Records from a data collection
——————————
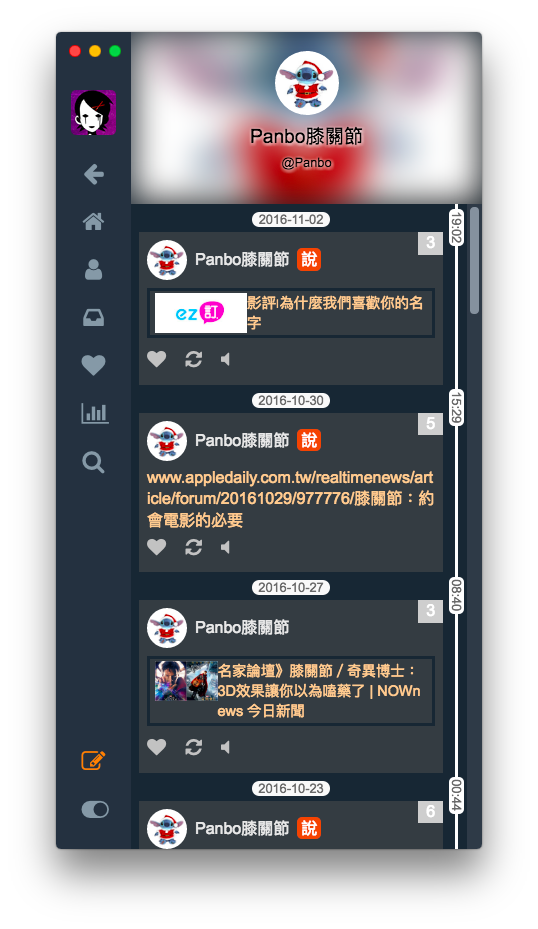
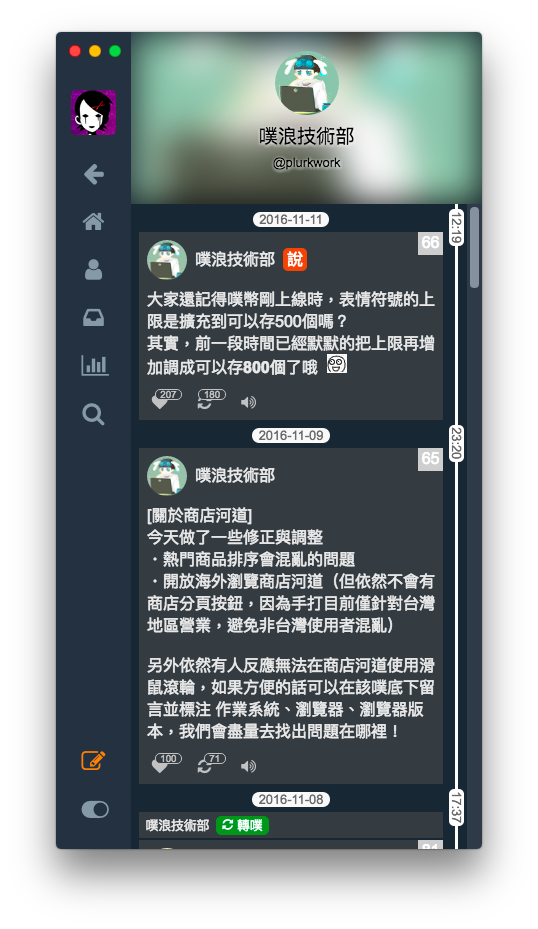
Update screentshots

diff --git a/README.md b/README.md
@@ -1,4 +1,4 @@
-# Puraku 你最愛的噗浪終於登陸 macOS 啦！
+# Puraku 你最愛的噗浪終於登陸 macOS啦！
 
 跟噗浪官方 iOS App 有 87% 像的電腦版噗浪 App！
 
@@ -10,9 +10,10 @@
 
 ## Screentshots
 
-<img src="./docs/images/light-mode-profile.png" alt="" width="230">
-<img src="./docs/images/dark-mode-profile.png" alt="" width="230">
-<img src="./docs/images/responses.png" alt="" width="230">
+<img src="./docs/images/light-mode-profile.png?" alt="" width="350">
+<img src="./docs/images/dark-mode-profile.png?" alt="" width="350">
+<img src="./docs/images/responses.png?" alt="" width="350">
+<img src="./docs/images/dark-mode-user-plurks.png?" alt="" width="350">
 
 ## Development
——————————
### Task description
Return all lines from the entries that contain the string "dark".

### Reply
-<img src="./docs/images/dark-mode-profile.png" alt="" width="230">
+<img src="./docs/images/dark-mode-profile.png?" alt="" width="350">
+<img src="./docs/images/dark-mode-user-plurks.png?" alt="" width="350">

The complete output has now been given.